» Instructions for the task
Only lines with the string "AGENTS" should be returned from the data below.

» Records for the task
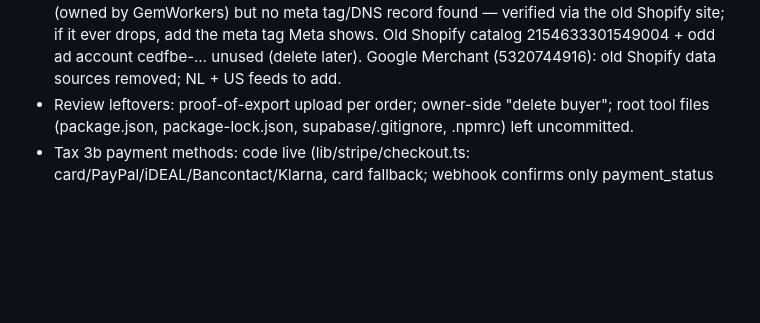
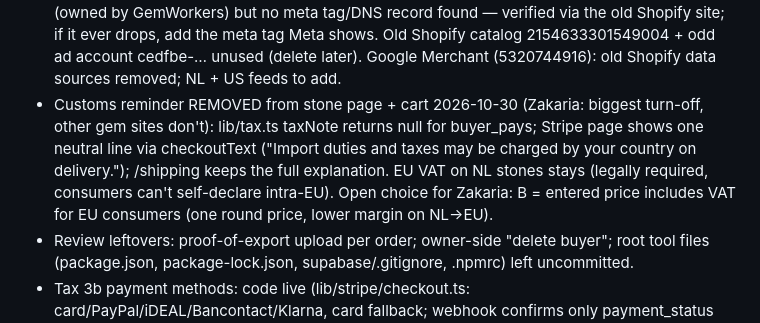
Before and after one commit to gemworkers/gemworkers-app, a Markdown page: CLAUDE.md, the part around the change. Drawn GitHub-style; blank space fills up the shorter version.

Commit message:
Notes: customs reminder removed, VAT option B open
Co-Authored-By: Claude Opus 5.5 <noreply@anthropic.com>

```diff
--- a/CLAUDE.md
+++ b/CLAUDE.md
@@ -84,6 +84,7 @@ Steps: 1 ship-to country on stone page/cart + shippable-countries list (worldwid
 - Google Merchant Center (account 5320744916, checked 2026-10-28): 2 products "found by Google" from an OLD shop on gemworkers.com (foreign IDs, no price, not approved — will drop). Google Ads account 723-896-3039 cancelled (ignore, no paid ads). Return policy 30 days / customer pays return — OK. ~37 old shipping policies "flat_0.00_USD… Free 6–11 days" from the old shop — WRONG for GemWorkers: when building the feed (after real stones are listed) give each item its own shipping price + delivery time per country (EU prices incl. VAT as shown; TH/PK no VAT), then delete the old policies with Zakaria and connect the feed. FEED BUILT 2026-10-29: /api/feed/google?country=XX (app/api/feed/google/route.ts, hourly cache): listed, available, priced (not offers-only), with photo; price + shipping via priceContextFor(country) = as shown there; link ?ship_to=XX (middleware sets gw_ship_to) so the page matches (verified NL €411.40 / US €340); g:shipping per item with handling (prep_days or 3–5) + transit (delivery_days or NL 2–15 / TH-PK 8–30); brand GemWorkers, identifier_exists no. Merchant data sources to add: NL + US (later DE, GB…).
 - "Record Sale" REMOVED 2026-10-29 (Zakaria): the green stone-page button, the ⋮ menu item and the bulk button created manual "paid" orders by accident (ORD-00006 for a stone still listed). record_sale_sheet.dart + sell_engine_service.dart deleted. Outside sales = "Sold elsewhere" only. Homepage hero = HeroCollage of up to 4 listed stones' first photos (public/hero.jpg overrides).
 - Meta (Facebook + Instagram) shop — SET UP 2026-10-29 (Zakaria): Business portfolio GemWorkers 202288993756403, Commerce account 2193744921537638 (checkout on website, primary market NL), sales channels FB Page GemWorkers + IG @gemworkersnl (5.9K followers; inactive until Meta review), NEW catalog 1594658318458278 with data source "GemWorkers NL" = /api/feed/google?country=NL (Google format, EUR, hourly; 4 items, 0 issues). Return profile 30 days, customer pays; shipping profile Worldwide 94 countries, standard 5–30 business days, no free shipping. Domain gemworkers.com shows verified (owned by GemWorkers) but no meta tag/DNS record found — verified via the old Shopify site; if it ever drops, add the meta tag Meta shows. Old Shopify catalog 2154633301549004 + odd ad account cedfbe-… unused (delete later). Google Merchant (5320744916): old Shopify data sources removed; NL + US feeds to add.
+- Customs reminder REMOVED from stone page + cart 2026-10-30 (Zakaria: biggest turn-off, other gem sites don't): lib/tax.ts taxNote returns null for buyer_pays; Stripe page shows one neutral line via checkoutText ("Import duties and taxes may be charged by your country on delivery."); /shipping keeps the full explanation. EU VAT on NL stones stays (legally required, consumers can't self-declare intra-EU). Open choice for Zakaria: B = entered price includes VAT for EU consumers (one round price, lower margin on NL→EU).
 - Review leftovers: proof-of-export upload per order; owner-side "delete buyer"; root tool files (package.json, package-lock.json, supabase/.gitignore, .npmrc) left uncommitted.
 - Tax 3b payment methods: code live (lib/stripe/checkout.ts: card/PayPal/iDEAL/Bancontact/Klarna, card fallback; webhook confirms only payment_status 'paid'; SEPA debit deliberately off). Waiting: Zakaria switches methods on in Stripe (test) → check Stripe page.
 - Tax 3c B2B — DONE 2026-10-23 (sql/order_tax_b2b.sql, /business page, lib/vies.ts, lib/business.ts; tested ORD-00051 reverse_charge DE). VIES requester = BTW-id from Company details (public_company_info, lib/vies.ts requesterVat, 10-min cache; GEMWORKERS_VAT_NUMBER env overrides) — done 2026-10-26, consultation numbers confirmed. Design: buyer "buying for a business" (company + VAT no.), VIES check with consultation number stored as proof, saved per order (customer type, company, VAT no., VIES result). NL→other-EU verified business = 0% reverse charge (not OSS; VAT return box 3b + ICP declaration). Not verified → treated as private (VAT charged).
```
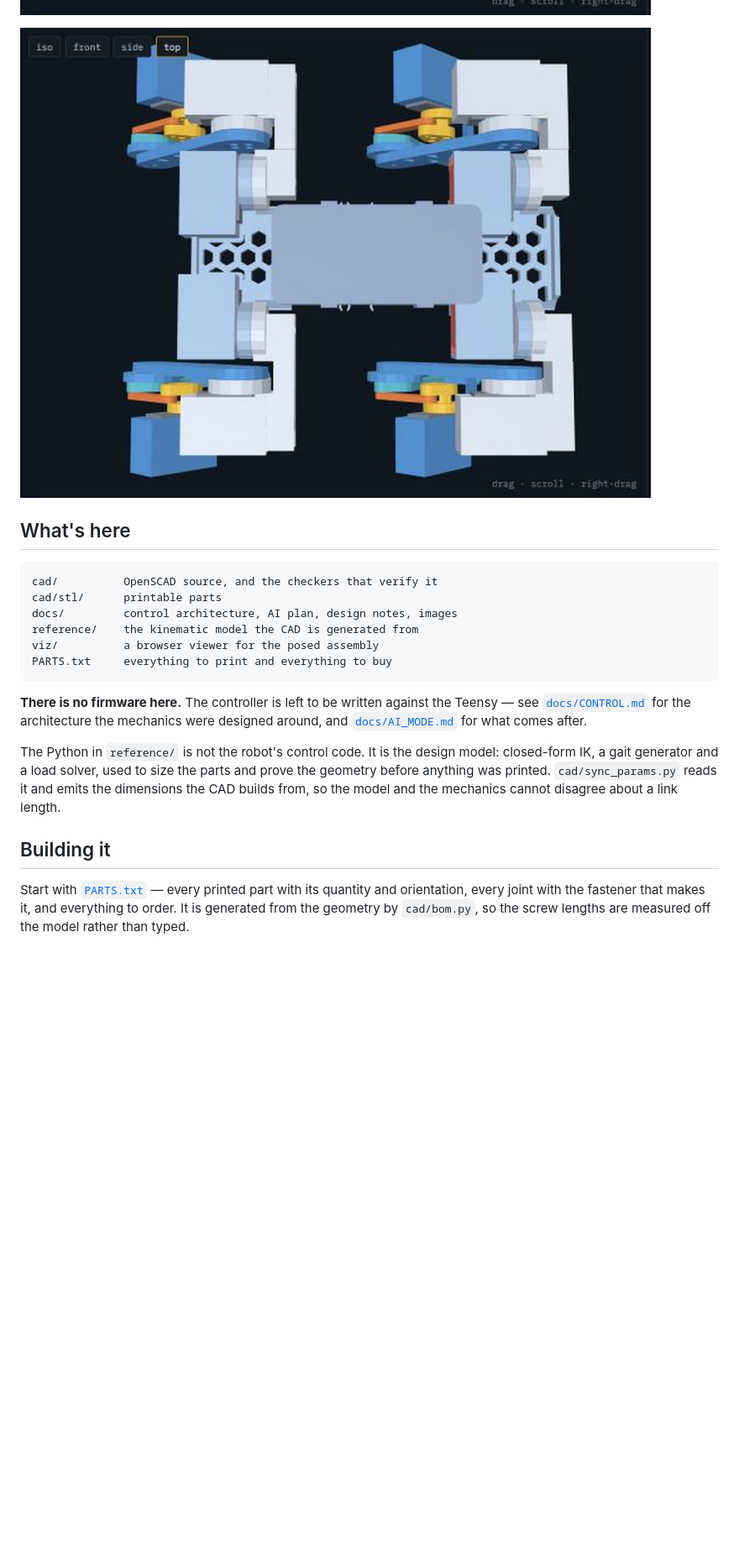
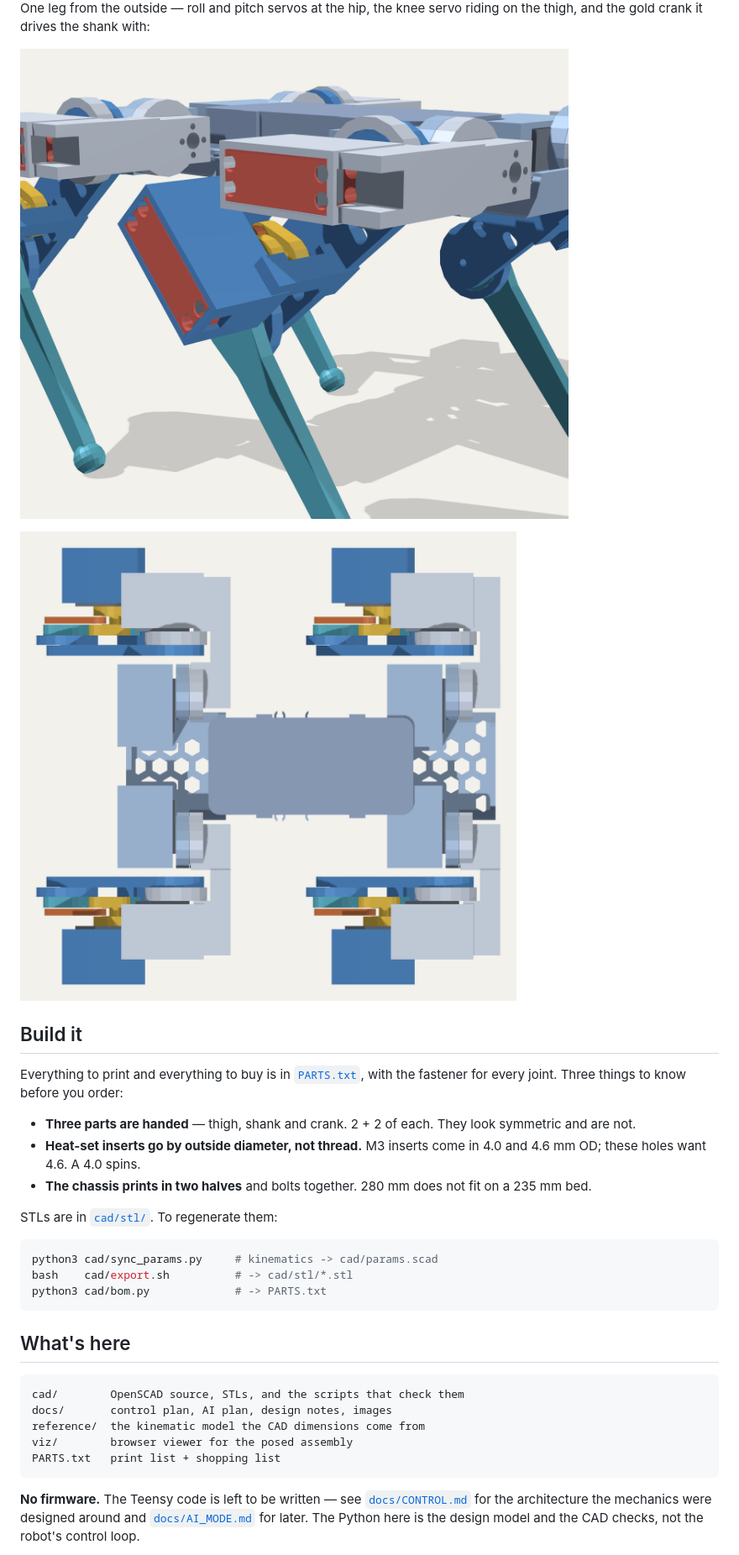
Before and after one commit to salt4king/quadruped, a Markdown page: README.md, the part around one of its changes. Shown at 84% size. Rendered like a GitHub page; pictures changed too: docs/img/assembly-side.png, docs/img/assembly-top.png, docs/img/leg-detail.png (added); blank space fills up the shorter version.

````diff
--- a/README.md
+++ b/README.md
@@ -20,35 +16,47 @@ not a drawing of it.
 
 ![Side elevation](docs/img/assembly-side.png)
 
+One leg from the outside — roll and pitch servos at the hip, the knee
+servo riding on the thigh, and the gold crank it drives the shank with:
+
+![One leg](docs/img/leg-detail.png)
+
 ![Plan view](docs/img/assembly-top.png)
+
+## Build it
+
+Everything to print and everything to buy is in
+[`PARTS.txt`](PARTS.txt), with the fastener for every joint. Three
+things to know before you order:
+
+- **Three parts are handed** — thigh, shank and crank. 2 + 2 of each.
+  They look symmetric and are not.
+- **Heat-set inserts go by outside diameter, not thread.** M3 inserts
+  come in 4.0 and 4.6 mm OD; these holes want 4.6. A 4.0 spins.
+- **The chassis prints in two halves** and bolts together. 280 mm does
+  not fit on a 235 mm bed.
+
+STLs are in [`cad/stl/`](cad/stl). To regenerate them:
+
+```bash
+python3 cad/sync_params.py     # kinematics -> cad/params.scad
+bash    cad/export.sh          # -> cad/stl/*.stl
+python3 cad/bom.py             # -> PARTS.txt
+```
 
 ## What's here
 
 ```
-cad/          OpenSCAD source, and the checkers that verify it
-cad/stl/      printable parts
-docs/         control architecture, AI plan, design notes, images
-reference/    the kinematic model the CAD is generated from
-viz/          a browser viewer for the posed assembly
-PARTS.txt     everything to print and everything to buy
+cad/        OpenSCAD source, STLs, and the scripts that check them
+docs/       control plan, AI plan, design notes, images
+reference/  the kinematic model the CAD dimensions come from
+viz/        browser viewer for the posed assembly
+PARTS.txt   print list + shopping list
 ```
 
-**There is no firmware here.** The controller is left to be written
-against the Teensy — see [`docs/CONTROL.md`](docs/CONTROL.md) for the
-architecture the mechanics were designed around, and
-[`docs/AI_MODE.md`](docs/AI_MODE.md) for what comes after.
+**No firmware.** The Teensy code is left to be written — see
+[`docs/CONTROL.md`](docs/CONTROL.md) for the architecture the mechanics
+were designed around and [`docs/AI_MODE.md`](docs/AI_MODE.md) for later.
+The Python here is the design model and the CAD checks, not the robot's
+control loop.
 
-The Python in `reference/` is not the robot's control code. It is the
-design model: closed-form IK, a gait generator and a load solver, used
-to size the parts and prove the geometry before anything was printed.
-`cad/sync_params.py` reads it and emits the dimensions the CAD builds
-from, so the model and the mechanics cannot disagree about a link length.
-
-## Building it
-
-Start with [`PARTS.txt`](PARTS.txt) — every printed part with its
-quantity and orientation, every joint with the fastener that makes it,
-and everything to order. It is generated from the geometry by
-`cad/bom.py`, so the screw lengths are measured off the model rather
-than typed.
-
````
Also changed, not shown: other parts of README.md (+9 -46 lines), docs/AI_MODE.md (+36 -63 lines), docs/CONTROL.md (+42 -88 lines), docs/img/assembly-iso.png.
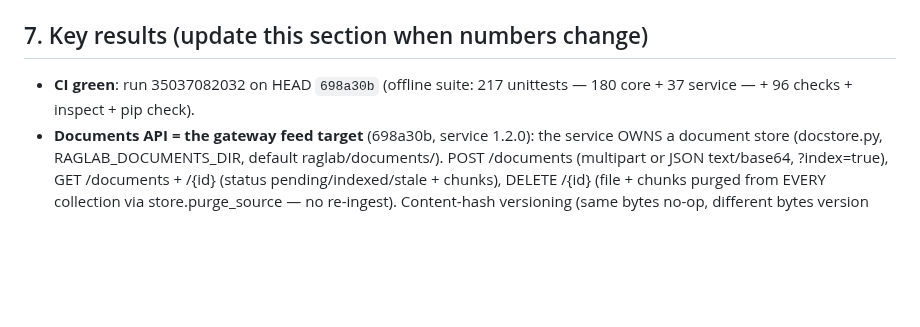
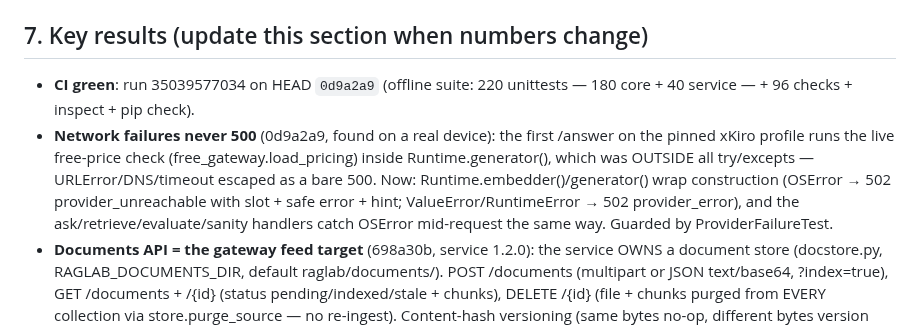
Before and after one commit to seif-bkh/RAGLab, a Markdown page: AGENTS.md, the part around the change. GitHub-like rendering; blank space fills up the shorter version.

Commit message:
AGENTS.md: record the green CI run for the provider_unreachable fix
Co-authored-by: arena-agent <297053741+arena-agent@users.noreply.github.com>

```diff
--- a/AGENTS.md
+++ b/AGENTS.md
@@ -207,8 +207,16 @@ Channels that WORK (use in this order):
 
 ## 7. Key results (update this section when numbers change)
 
-- **CI green**: run 35037082032 on HEAD `698a30b` (offline suite: 217 unittests
-  — 180 core + 37 service — + 96 checks + inspect + pip check).
+- **CI green**: run 35039577034 on HEAD `0d9a2a9` (offline suite: 220 unittests
+  — 180 core + 40 service — + 96 checks + inspect + pip check).
+- **Network failures never 500** (0d9a2a9, found on a real device): the
+  first /answer on the pinned xKiro profile runs the live free-price check
+  (free_gateway.load_pricing) inside Runtime.generator(), which was OUTSIDE
+  all try/excepts — URLError/DNS/timeout escaped as a bare 500. Now:
+  Runtime.embedder()/generator() wrap construction (OSError → 502
+  provider_unreachable with slot + safe error + hint; ValueError/RuntimeError
+  → 502 provider_error), and the ask/retrieve/evaluate/sanity handlers catch
+  OSError mid-request the same way. Guarded by ProviderFailureTest.
 - **Documents API = the gateway feed target** (698a30b, service 1.2.0): the
   service OWNS a document store (docstore.py, RAGLAB_DOCUMENTS_DIR, default
   raglab/documents/). POST /documents (multipart or JSON text/base64,
```
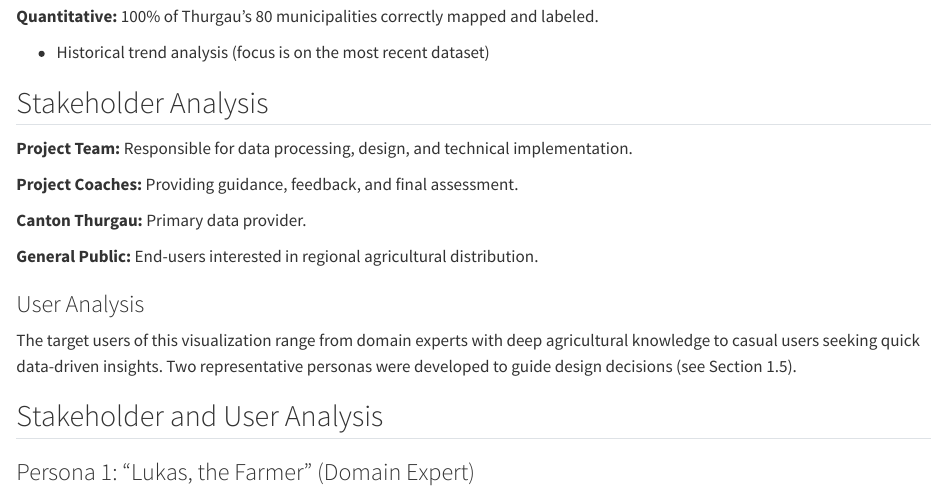
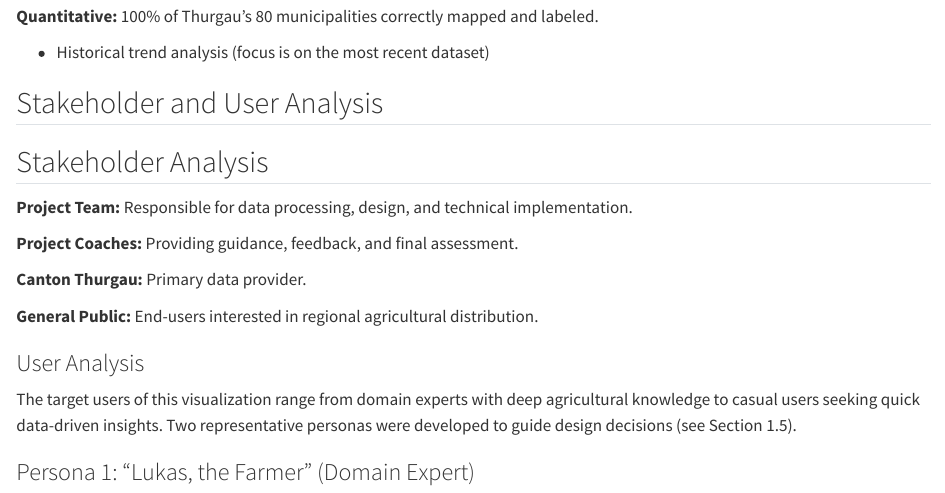
Before and after one commit to podsv-fs26-ad24/ad24-5-fancyproject, a Quarto document (docs/project_charta.qmd): the page in a window 1100 px wide, from 510 px down. Rendered offline with R 4.5, knitr and Pandoc in place of Quarto, with nearby package versions.

Commit message:
Add Stakeholder and User Analysis section
Added a new section for Stakeholder and User Analysis in the project documentation.

```diff
--- a/docs/project_charta.qmd
+++ b/docs/project_charta.qmd
@@ -29,6 +29,8 @@
 
 - Historical trend analysis (focus is on the most recent dataset)
 
+## Stakeholder and User Analysis
+
 ## Stakeholder Analysis
 <!-- List the people involved in and affected by the project. Describe their goals and relationships with each other. Visualisation in the form of a stakeholder map can provide a quick overview. -->
 
@@ -43,8 +45,6 @@
 ### User Analysis
 
 The target users of this visualization range from domain experts with deep agricultural knowledge to casual users seeking quick data-driven insights. Two representative personas were developed to guide design decisions (see Section 1.5).
-
-## Stakeholder and User Analysis
 
 ### Persona 1: "Lukas, the Farmer" (Domain Expert)
 
```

» Solution for this task
Before and after one commit to seif-bkh/RAGLab, a Markdown page: AGENTS.md, the part around the change. GitHub-like rendering; blank space fills up the shorter version.
AGENTS.md: record the green CI run for the provider_unreachable fix
--- a/AGENTS.md
+++ b/AGENTS.md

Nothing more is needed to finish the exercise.